In my experience as an actual math teacher, I was always concerned that students know the subject matter. I always tried to teach the basics and then extend that learning into rigorous mathematics. In all my years of teaching, I never met a math teacher who wasn't concerned about this.
But there are different paths that lead to the same result. One teacher might make the students take timed tests to learn their basic multiplication facts. By taking these tests over and over, the students eventually learn those facts. Another teacher might have students work with each other using flash cards. A third teacher might have the students practice those multiplication facts using a teaching program on a computer. Is one method any better than the other? The methods all lead to the same result, but different students respond favorably to different methods. Some will learn better with the drills, others with the flash cards, and others with the computer. But if they all learn their multiplication facts, then the methods are all successful.
Who's to say that Mayan Math won't help a student learn? Teachers are always trying different strategies to reach as many students as possible. If Mayan Math causes a few students to become interested in mathematics and want to learn more about it, then it's worth it.
My fifth grade teacher taught us several different bases in math. I remember learning base 2, base 3, base 4, base 8, and base 16. The work reinforced and strengthened my learning of the base 10 system we use everyday.

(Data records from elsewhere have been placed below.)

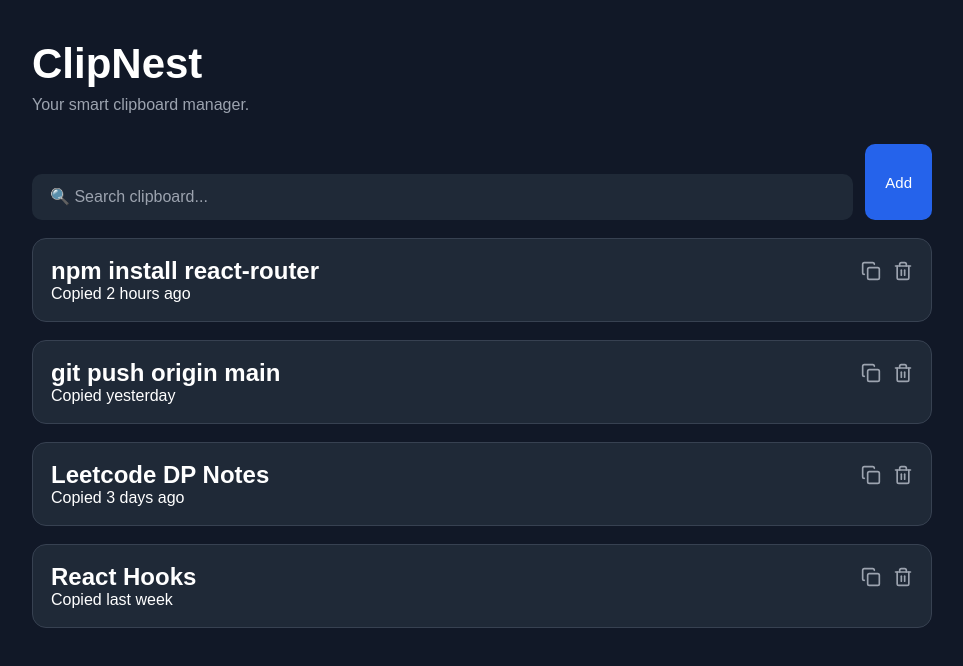
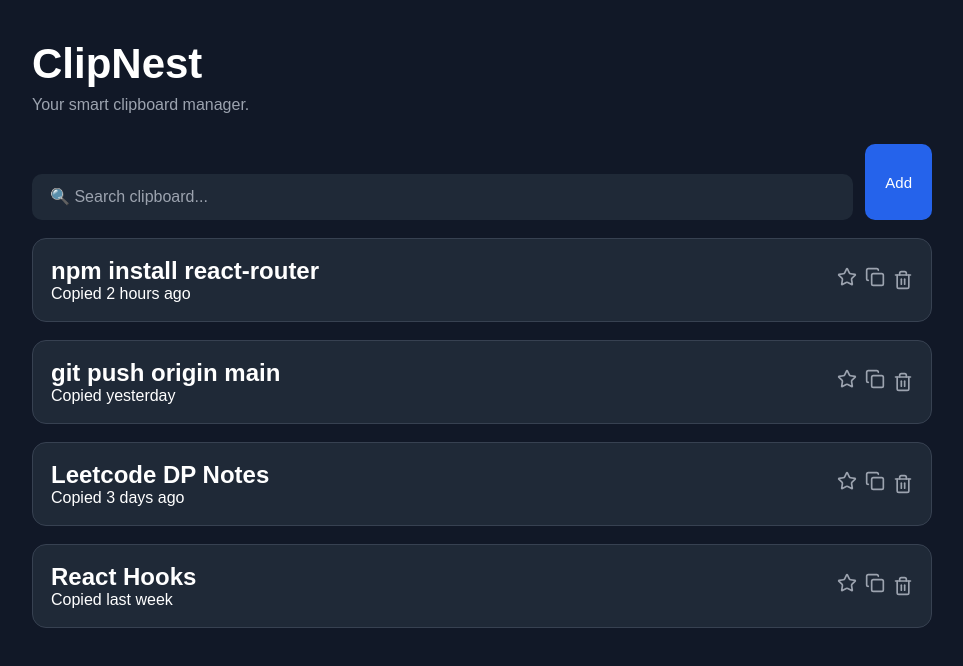
Before and after one commit to Samridhi4011/ClipNest, a React (Vite) app: page / in a window 1280 px wide. Shown: the top 666 px of the page, without its empty margins (158-1121 px from the left). Built offline with nearby package versions, Linux system fonts and the light colour scheme.

Commit message:
Added favorite clips feature

```diff
--- a/src/App.css
+++ b/src/App.css
@@ -147,3 +147,35 @@
 .delete-btn:hover {
   color: #ef4444;
 }
+
+.card-actions {
+  display: flex;
+  gap: 8px;
+}
+
+.favorite-btn {
+  background: transparent;
+  border: none;
+  cursor: pointer;
+  font-size: 22px;
+  color: #9ca3af;
+  transition: 0.2s;
+}
+
+.favorite-btn:hover {
+  transform: scale(1.15);
+}
+
+.copy-btn {
+  background: transparent;
+  border: none;
+  cursor: pointer;
+  font-size: 22px;
+  color: #9ca3af;
+  transition: 0.2s;
+}
+
+.copy-btn:hover {
+  color: white;
+  transform: scale(1.1);
+}
--- a/src/App.tsx
+++ b/src/App.tsx
@@ -8,6 +8,7 @@ type ClipboardItem = {
   id: number;
   text: string;
   time: string;
+  favorite: boolean;
 };
 
 function App() {
@@ -35,6 +36,7 @@ function App() {
       id: Date.now(),
       text: search,
       time: "Just now",
+      favorite: false,
     };
 
     setItems([newItem, ...items]);
@@ -45,6 +47,15 @@ function App() {
     setItems(items.filter((item) => item.id !== id));
   }
 
+  function handleFavorite(id: number) {
+    setItems(
+      items.map((item) =>
+        item.id === id
+          ? { ...item, favorite: !item.favorite }
+          : item
+      )
+    );
+  }
   function handleCopy(text: string) {
     navigator.clipboard.writeText(text);
   }
@@ -66,17 +77,18 @@ function App() {
 
         {items
           .filter((item) =>
-            item.text
-              .toLowerCase()
-              .includes(search.toLowerCase())
+            item.text.toLowerCase().includes(search.toLowerCase())
           )
+          .sort((a, b) => Number(b.favorite) - Number(a.favorite))
           .map((item) => (
             <ClipboardCard
               key={item.id}
               text={item.text}
               time={item.time}
+              favorite={item.favorite}
+              onFavorite={() => handleFavorite(item.id)}
+              onCopy={() => handleCopy(item.text)}
               onDelete={() => handleDelete(item.id)}
-              onCopy={() => handleCopy(item.text)}
             />
           ))}
       </div>
--- a/src/components/ClipboardCard.tsx
+++ b/src/components/ClipboardCard.tsx
@@ -1,41 +1,57 @@
-import { Trash2, Copy } from "lucide-react";
+import { Trash2, Copy, Star } from "lucide-react";
 
-type ClipboardCardProps = {
+type Props = {
   text: string;
   time: string;
+  favorite: boolean;
+  onFavorite: () => void;
+  onCopy: () => void;
   onDelete: () => void;
-  onCopy: () => void;
 };
 
 function ClipboardCard({
   text,
   time,
+  favorite,
+  onFavorite,
+  onCopy,
   onDelete,
-  onCopy,
-}: ClipboardCardProps) {
+}: Props) {
   return (
     <div className="clipboard-card">
       <div className="card-top">
-        <h2>{text}</h2>
+        <div>
+          <h2>{text}</h2>
+          <p>{time}</p>
+        </div>
 
         <div className="card-actions">
           <button
-            className="icon-btn"
+            className="favorite-btn"
+            onClick={onFavorite}
+          >
+            <Star
+              size={20}
+              fill={favorite ? "#facc15" : "none"}
+              color={favorite ? "#facc15" : "#9ca3af"}
+            />
+          </button>
+
+          <button
+            className="copy-btn"
             onClick={onCopy}
           >
             <Copy size={20} />
           </button>
 
           <button
-            className="icon-btn delete-btn"
+            className="delete-btn"
             onClick={onDelete}
           >
             <Trash2 size={20} />
           </button>
         </div>
       </div>
-
-      <p>{time}</p>
     </div>
   );
 }
--- a/src/data/clipboardData.ts
+++ b/src/data/clipboardData.ts
@@ -3,21 +3,25 @@ const clipboardData = [
     id: 1,
     text: "npm install react-router",
     time: "Copied 2 hours ago",
+    favorite: false,
   },
   {
     id: 2,
     text: "git push origin main",
     time: "Copied yesterday",
+    favorite: false,
   },
   {
     id: 3,
     text: "Leetcode DP Notes",
     time: "Copied 3 days ago",
+    favorite: false,
   },
   {
     id: 4,
     text: "React Hooks",
     time: "Copied last week",
+    favorite: false,
   },
 ];
 
```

Learning base 2 and base 16 was also valuable in my computer programming classes, since these are the languages on which computers are founded.
Mayan Math uses base 20. It's quite possible that a student learning base 20 will be a better math student for it. They may understand base 10 better. And if they're planning to do any computer programming, learning different bases is a necessity, not just a "stupid education fad of the day."
I am all for rigorous math programs, but until you are in the classroom day after day, working 24/7 to keep 150 students achieving at proficient levels, you really shouldn't be judging. I know that some modern math initiatives are worthless, but taking 3 or 4 days during the school year to learn something interesting or fun or different or cultural does not take away from a rigorous mathematics curriculum. It may actually enhance it. But I'm sure Michelle Malkin would just think that was "Perfect dogma in the Age of Obama: Feeling over facts. Cultural connection over competence. Diversity uber alles." I just disagree with her.